A tougher immigration policy was Donald Trump’s signature campaign issue. But how many of his bold promises can he actually turn into reality as president? DW asked two immigration experts.
Can President Trump make good on his key campaign promise and build a "big, beautiful wall" along the US-Mexico border?
"He can start," said Stephen Yale-Loehr, a professor of immigration law at Cornell University, who co-wrote the leading 21-volume treatise on the issue. "Money has already been appropriated to the Department of Homeland Security for border security and immigration enforcement generally and he can tell the Department of Homeland Security to reallocate its existing money to put more money into building a wall."
"He can do some on his own under existing law," concurred Cristina Rodriguez, a law professor specializing in immigration law at Yale University. "But to build that big beautiful wall Trump was talking about, Congress would have to appropriate funds."
While both scholars think it likely that Congress will at least initially provide additional money to build a wall, they don't believe we will see a physical wall alongside the entire US-Mexico border in the next four years.
Can President Trump, as he initially promised, deport all illegal immigrants or as he later said, deport all illegal immigrants with a criminal record?
It is within President Trump's executive power to speed up the deportation process without the need for any Congressional approval, note the experts. But to quickly deport all estimated 11 million undocumented immigrants or even just those with a criminal record would require additional funding from Congress to bolster the immigration bureaucracy - for instance to hire more immigration judges because every individual accused of being in the US illegally has a right to a hearing.
"Any administration has to prioritize which people they are going to try and focus on," said Yale-Loehr. "The Obama administration has said that its top priority is to get rid of criminal aliens and Trump, I think, will just do more of the same. He may expand the definition of what is a crime to maybe include people who have been accused, but not convicted of a crime yet. That is something he can do on his own without Congressional authorization."
"I think the main way policy might change is that they consider people with minor offenses as priorities as opposed to people with only serious offenses," said Rodriguez. "He said a couple of times that the number of so-called criminal aliens might be 2 to 3 million people. That number, especially the 3 million people, seems quite generous so it is not clear whether he is going to move beyond the pool of people who have committed serious offenses, but that is certainly something that if the enforcement culture is revved up is likely to happen."
Can President Trump, as he vowed during the campaign, stop the US from taking in Syrian refugees? And can he, as he threatened, send the ones already in the US back?
"He certainly has the power to stop the admission of refugees," said Rodriguez. "The refugee selection system gives the president the power to determine every year how many refugees to admit and then from what countries.
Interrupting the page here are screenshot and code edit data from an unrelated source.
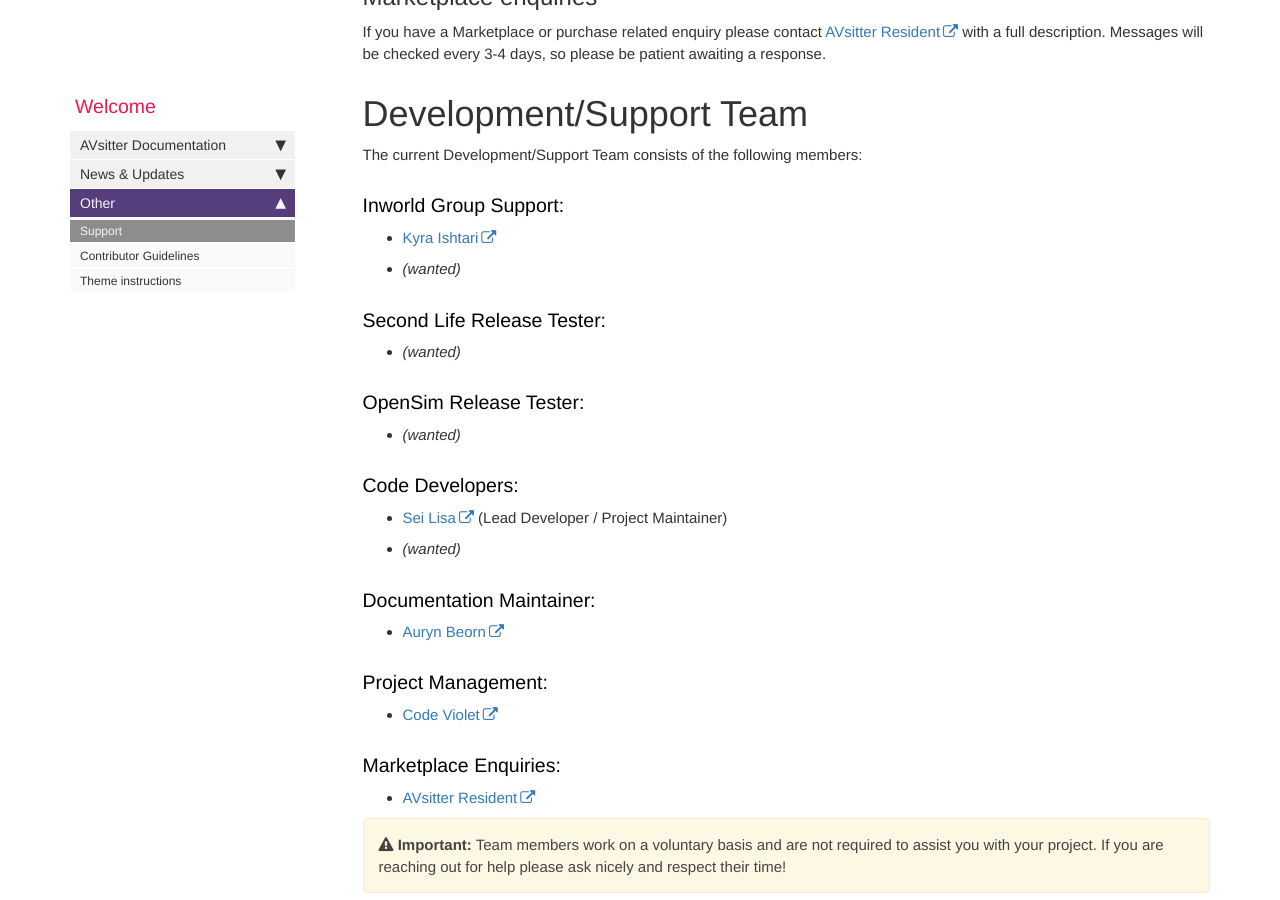
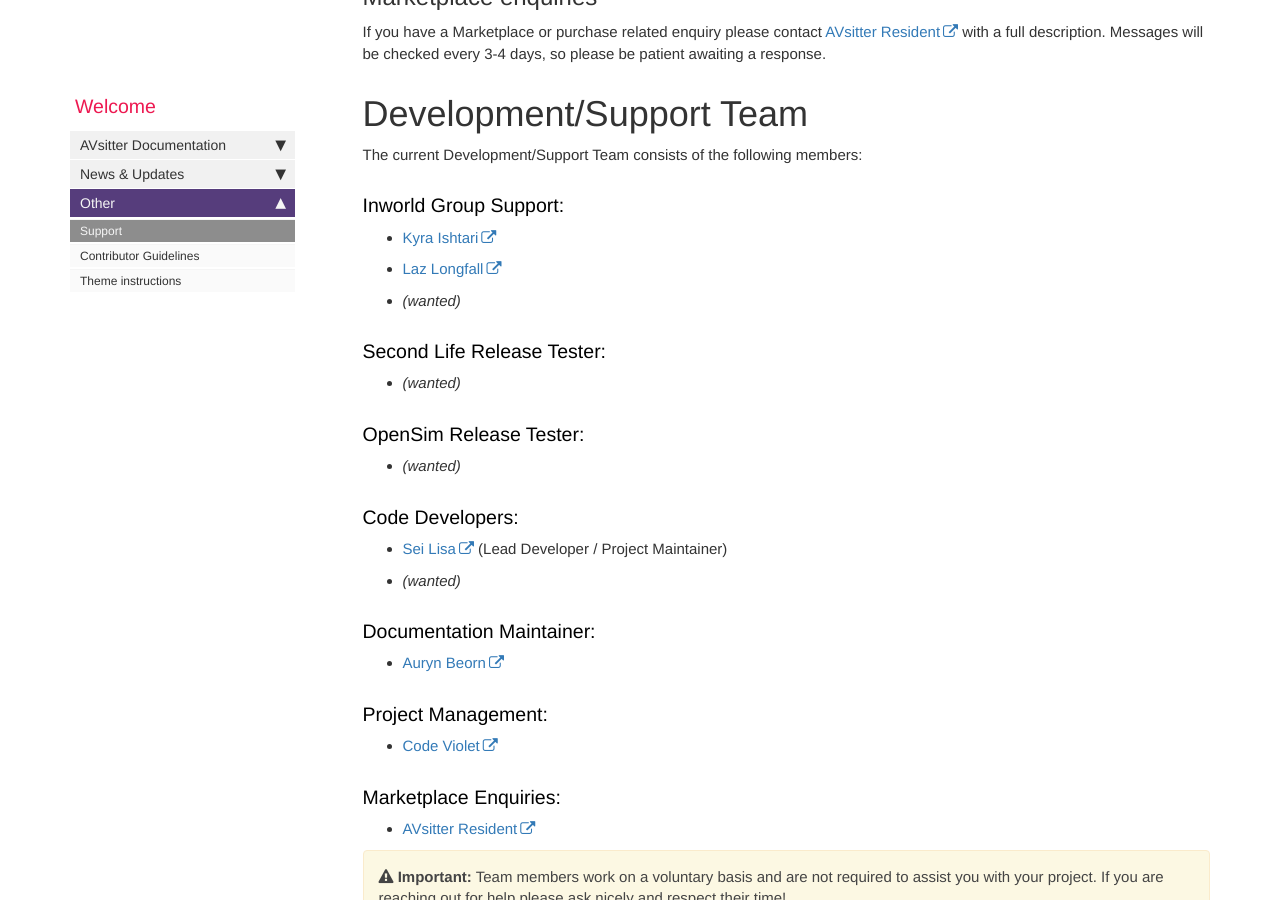
Before and after one commit to AVsitter/avsitter.github.io, a Jekyll site: the page built from pages/home/support.md, in a window 1280 px wide and 900 px high, scrolled down 615 px. Built offline with Jekyll 4.4.1, drawn with Linux system fonts in a browser that asks for light colours; nearby versions of some CDN libraries; comment, search, counter and statistics services are not loaded.

Commit message:
Added Laz Longfall to Inworld Group Support

```diff
--- a/pages/home/support.md
+++ b/pages/home/support.md
@@ -29,6 +29,7 @@ The current Development/Support Team consists of the following members:
 
 ### Inworld Group Support:
   * [Kyra Ishtari](http://world.secondlife.com/resident/e20a9909-3a42-4c0a-8c1d-ddf8bed72d0e)
+  * [Laz Longfall](http://world.secondlife.com/resident/637249f8-40ab-4a0b-be68-94c5f1e165bd)
   * *(wanted)*
 
 ### Second Life Release Tester:
```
So the president can very easily say, 'no refugees from Syria this year.'"
"He cannot just kick existing refugees out of the United States, but he has to find some legal reason why they should not be here such as them being an alleged terrorist or them committing a crime in which case they still would have the right for a deportation hearing before they could be kicked out of the United States," said Yale-Loehr. "I think that is an empty threat in terms of removing existing Syrian refugees who are already in the United States."
Can President Trump, as he initially suggested, ban Muslims from entering the US? Or can he, as he later said, ban immigration from terror-prone regions?
He can't institute a whole-sale ban of Muslims entering the US because that would likely be deemed unconstitutional, said Rodriguez
But Trump can prevent people from certain regions or countries from entering the US, agreed both scholars.
"He can certainly institute heavier screening procedures for people who come from countries that supposedly have terrorist threats," said Yale-Loehr. "We did that to a certain extent after the terror attacks of 2001 both in terms of screening people outside of the US and we required people from those countries who were already here to come to the immigration offices and to register so we knew where they were and we could do background checks."
So what does this all mean for the US, traditionally considered a nation of immigrants?
"I think generally we are going to be less welcoming to immigrants over the next couple of years because President Trump has made clear he wants to focus on 'America First,'" said Yale-Loehr. "I think some people may not be able to come and other people will be able to come in, but it will take longer than normal to go through the screening and background procedures before they can actually be admitted to the United States."
"I think there are reasons to be quite pessimistic," said Rodriguez. "I expect a lot more talk about enforcement and I expect the targets of enforcement to become broader than under the Obama administration. I think the rhetoric and the orientation of the Trump administration will be far more negative and that can really have reverberations throughout even it doesn't change the numbers of people that come in that dramatically."